I loved this book, a fictionalised version of the true saga of the Saxon rulers, from Edwin of Deira to Penda of Mercia, in which I was engrossed.  Annie Whitehead has turned the history into a terrific story, as compelling as any Game of Thrones type fantasy.  There is a large cast of characters, but she has provided a family tree diagram in the front if you forget, for a moment, exactly who everyone is.  The characters themselves are so well defined that I didn't find their number confusing.
Until I read this I knew little about the period, other than the fact that what we now call Great Britain was divided into seven basic kingdoms, so I enjoyed finding out about the divisions of territory within these kingdoms, with the different tribes who had their own languages and traditions.  The book covers the period when Christianity was first becoming more popular; I was surprised to find how gradual it was, and I could understand why it was treated with such suspicion, the pagan ways being far more relatable.
The way in which the people lived is so well-researched, intricately detailed, painting a vivid picture of the era, but at no time did I feel bogged down with irrelevant facts.  What I loved most about the book, though, is the feeling it gave me; it made me want to be there.  To experience the times for myself.  That's the sign of a truly talented author of historical fiction, I think - one who can make you want to go back in time and live in it, because the scenes and people come alive.  The journeys, the battles, the winter nights in the long halls; I yearned to be Derwena, wife of Penda!
This is the first book I've read by this author, and I am sure I will pick up another at some point in the not too distant future.  Highly recommended to all histfic lovers, especially those with a particular interest in the 7th Century. 

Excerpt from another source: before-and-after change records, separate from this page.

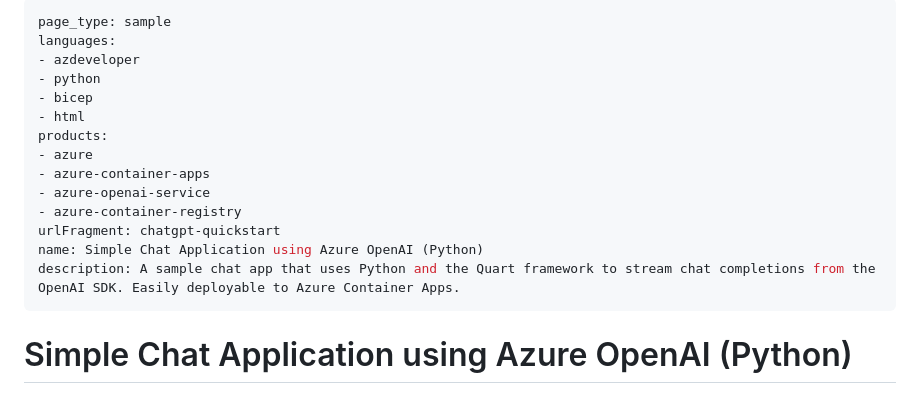
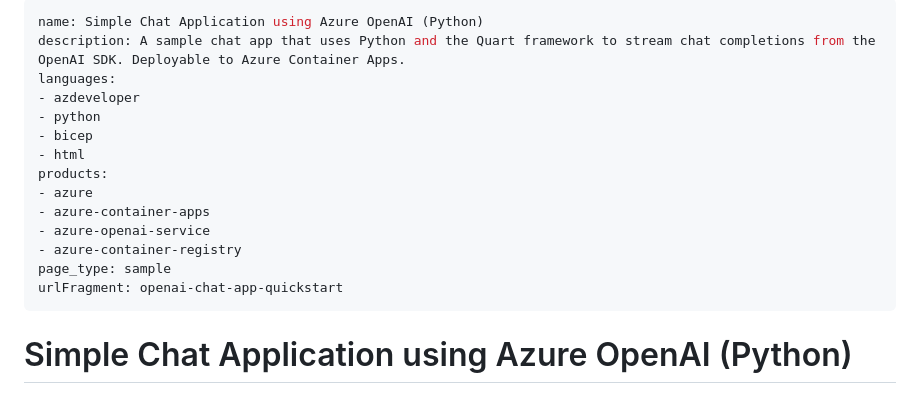
Before and after one commit to Azure-Samples/openai-chat-app-quickstart, a Markdown page: README.md, the part around the change. Rendered like a GitHub page.

Commit message:
Update README.md frontmatter

```diff
--- a/README.md
+++ b/README.md
@@ -1,5 +1,6 @@
 ---
-page_type: sample
+name: Simple Chat Application using Azure OpenAI (Python)
+description: A sample chat app that uses Python and the Quart framework to stream chat completions from the OpenAI SDK. Deployable to Azure Container Apps.
 languages:
 - azdeveloper
 - python
@@ -10,9 +11,8 @@ products:
 - azure-container-apps
 - azure-openai-service
 - azure-container-registry
-urlFragment: chatgpt-quickstart
-name: Simple Chat Application using Azure OpenAI (Python)
-description: A sample chat app that uses Python and the Quart framework to stream chat completions from the OpenAI SDK. Easily deployable to Azure Container Apps.
+page_type: sample
+urlFragment: openai-chat-app-quickstart
 ---
 <!-- YAML front-matter schema: https://review.learn.microsoft.com/en-us/help/contribute/samples/process/onboarding?branch=main#supported-metadata-fields-for-readmemd -->
 
```
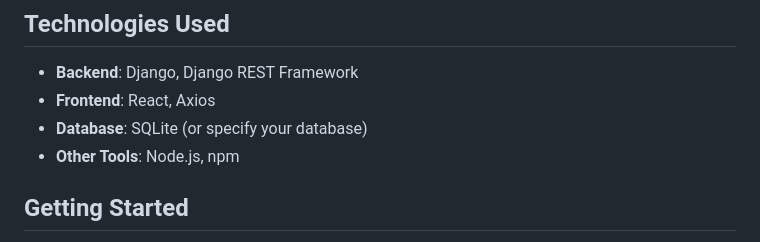
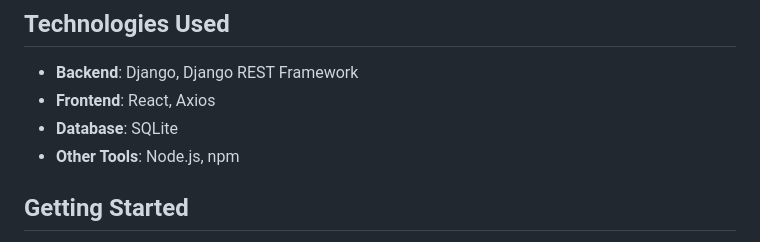
Before and after one commit to hritulpardhi/MyCurrency, a Markdown page: README.md, the part around the change. Drawn GitHub-style.

```diff
--- a/README.md
+++ b/README.md
@@ -22,7 +22,7 @@
 
 - **Backend**: Django, Django REST Framework
 - **Frontend**: React, Axios
-- **Database**: SQLite (or specify your database)
+- **Database**: SQLite
 - **Other Tools**: Node.js, npm
 
 ## Getting Started
```
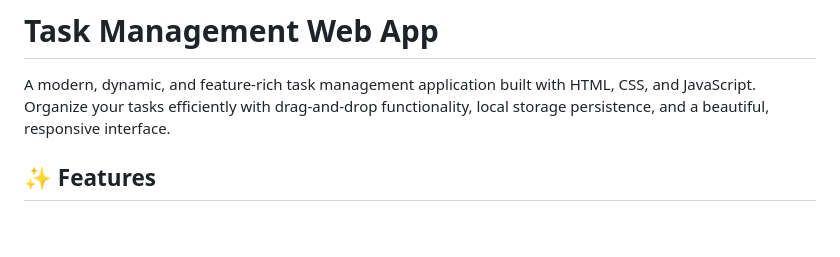
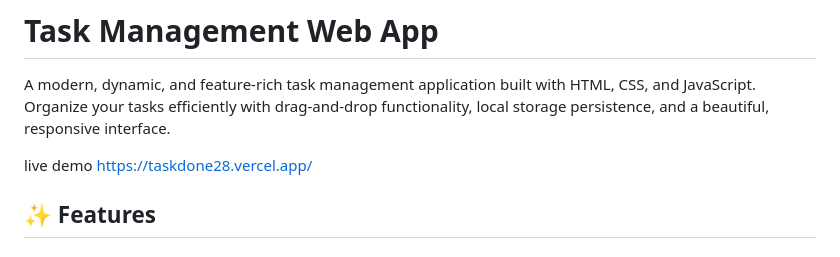
Before and after one commit to codesavinash/taskDone, a Markdown page: README.md, the part around the change. GitHub-like rendering; blank space fills up the shorter version.

Commit message:
live demo link added

```diff
--- a/README.md
+++ b/README.md
@@ -1,6 +1,9 @@
 # Task Management Web App
 
 A modern, dynamic, and feature-rich task management application built with HTML, CSS, and JavaScript. Organize your tasks efficiently with drag-and-drop functionality, local storage persistence, and a beautiful, responsive interface.
+
+
+live demo https://taskdone28.vercel.app/
 
 ## ✨ Features
 
```
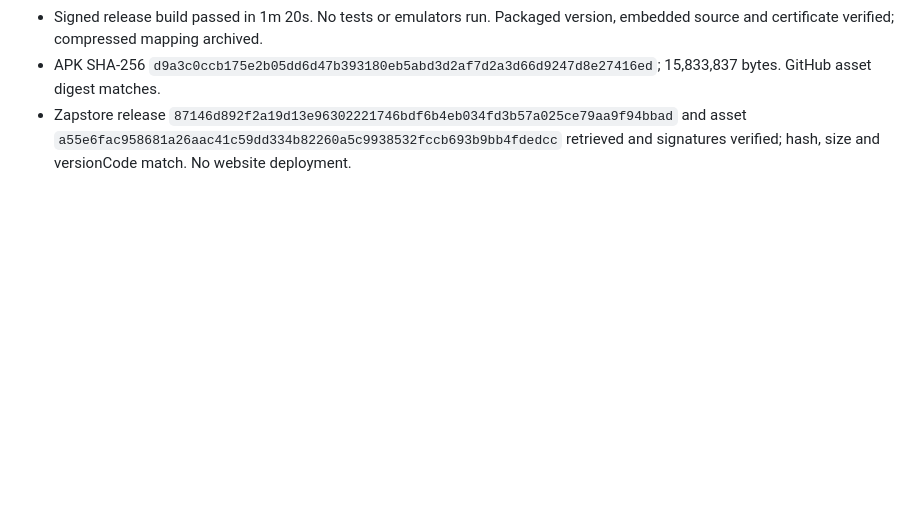
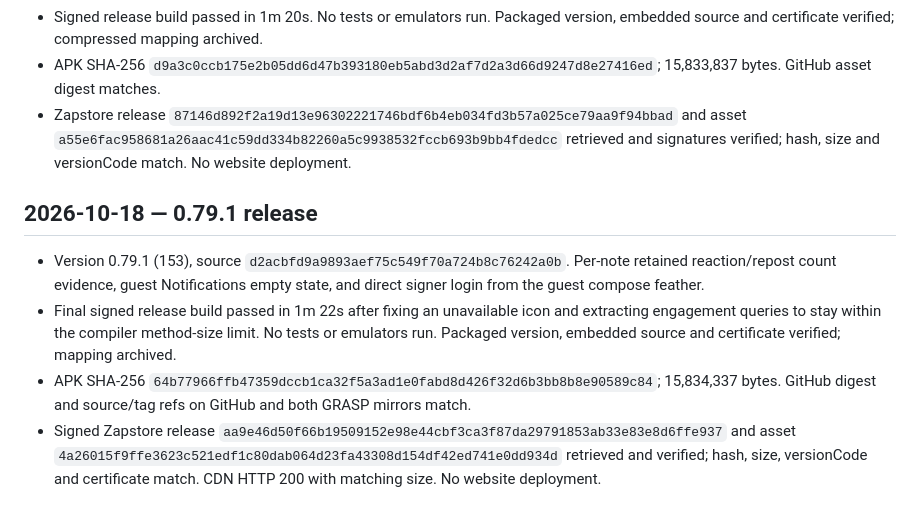
Before and after one commit to Sebastix/plume, a Markdown page: docs/VALIDATION.md, the part around the change. GitHub-like rendering; blank space fills up the shorter version.

Commit message:
docs: record 0.79.1 release verification

```diff
--- a/docs/VALIDATION.md
+++ b/docs/VALIDATION.md
@@ -1513,3 +1513,11 @@ Confirmed the Eurosky getBlob URL shown in the report returns HTTP 200 and image
 - Signed release build passed in 1m 20s. No tests or emulators run. Packaged version, embedded source and certificate verified; compressed mapping archived.
 - APK SHA-256 `d9a3c0ccb175e2b05dd6d47b393180eb5abd3d2af7d2a3d66d9247d8e27416ed`; 15,833,837 bytes. GitHub asset digest matches.
 - Zapstore release `87146d892f2a19d13e96302221746bdf6b4eb034fd3b57a025ce79aa9f94bbad` and asset `a55e6fac958681a26aac41c59dd334b82260a5c9938532fccb693b9bb4fdedcc` retrieved and signatures verified; hash, size and versionCode match. No website deployment.
+
+
+## 2026-10-18 — 0.79.1 release
+
+- Version 0.79.1 (153), source `d2acbfd9a9893aef75c549f70a724b8c76242a0b`. Per-note retained reaction/repost count evidence, guest Notifications empty state, and direct signer login from the guest compose feather.
+- Final signed release build passed in 1m 22s after fixing an unavailable icon and extracting engagement queries to stay within the compiler method-size limit. No tests or emulators run. Packaged version, embedded source and certificate verified; mapping archived.
+- APK SHA-256 `64b77966ffb47359dccb1ca32f5a3ad1e0fabd8d426f32d6b3bb8b8e90589c84`; 15,834,337 bytes. GitHub digest and source/tag refs on GitHub and both GRASP mirrors match.
+- Signed Zapstore release `aa9e46d50f66b19509152e98e44cbf3ca3f87da29791853ab33e83e8d6ffe937` and asset `4a26015f9ffe3623c521edf1c80dab064d23fa43308d154df42ed741e0dd934d` retrieved and verified; hash, size, versionCode and certificate match. CDN HTTP 200 with matching size. No website deployment.
```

Monday, 3 August 2020

DIABOLICA BRITANNIA by various authors @serialsemantic @john_f_leonard @kabauthor #RBRT

4 out of 5 stars

On Amazon UK
On Goodreads

How I discovered this book: through Twitter, though it was submitted to Rosie's Book Review Team, of which I am a member; thus, I am reviewing it for Rosie's blog, too.

In a Nutshell: Anthology of horror short stories by various authors, proceeds to go to the NHS's Covid-19 research.  

I'm delighted to see that this anthology, for such a good cause, is still doing well on Amazon.  At just £2.99 or $3.77 (or equivalent, depending on where you are), everyone should purchase a copy!

Keith Baird, whose project this is and who published the book, has brought together a fine group of horror authors to bring you a selection of stories, all very different, that covers the wide range of the horror genre as a whole, so there's something for everyone. As with any such collection, some stand out more than others, though of course this is largely a matter of personal taste.

My favourites are the first and last:

Carreg Samson by Catherine McCarthy
About an ancient stone, all that it has seen over millennia, and the dark 'It' that counters man's greed and destruction of the earth.  Loved every word.

Call The Name by Adam L. G. Nevill 
Another story about the destruction of the earth by man, set forty years in the future; it's a long one, a fine way to end the anthology; fabulous.

Others that stood out for me:

The Secret of Westport Fell by Beverley Lee
A superbly atmospheric story set in the 19th century, about a young woman who, failing to find a husband, goes to live in the back of a dark, misty beyond to tend her ailing aunt.  

We Plough The Fields and Scatter by Stephanie Ellis
Eerie, sinister traditions in a remote village that doesn't want anyone to leave...

Linger by John F Leonard
A man is bequeathed a mansion by his father, who he has never met, and discovers it might be more of a curse than a gift.  What lurks behind that hidden door?

Even if the purpose of its publication didn't make it a 'must buy', it's worth getting for these five stories alone.  😈 😱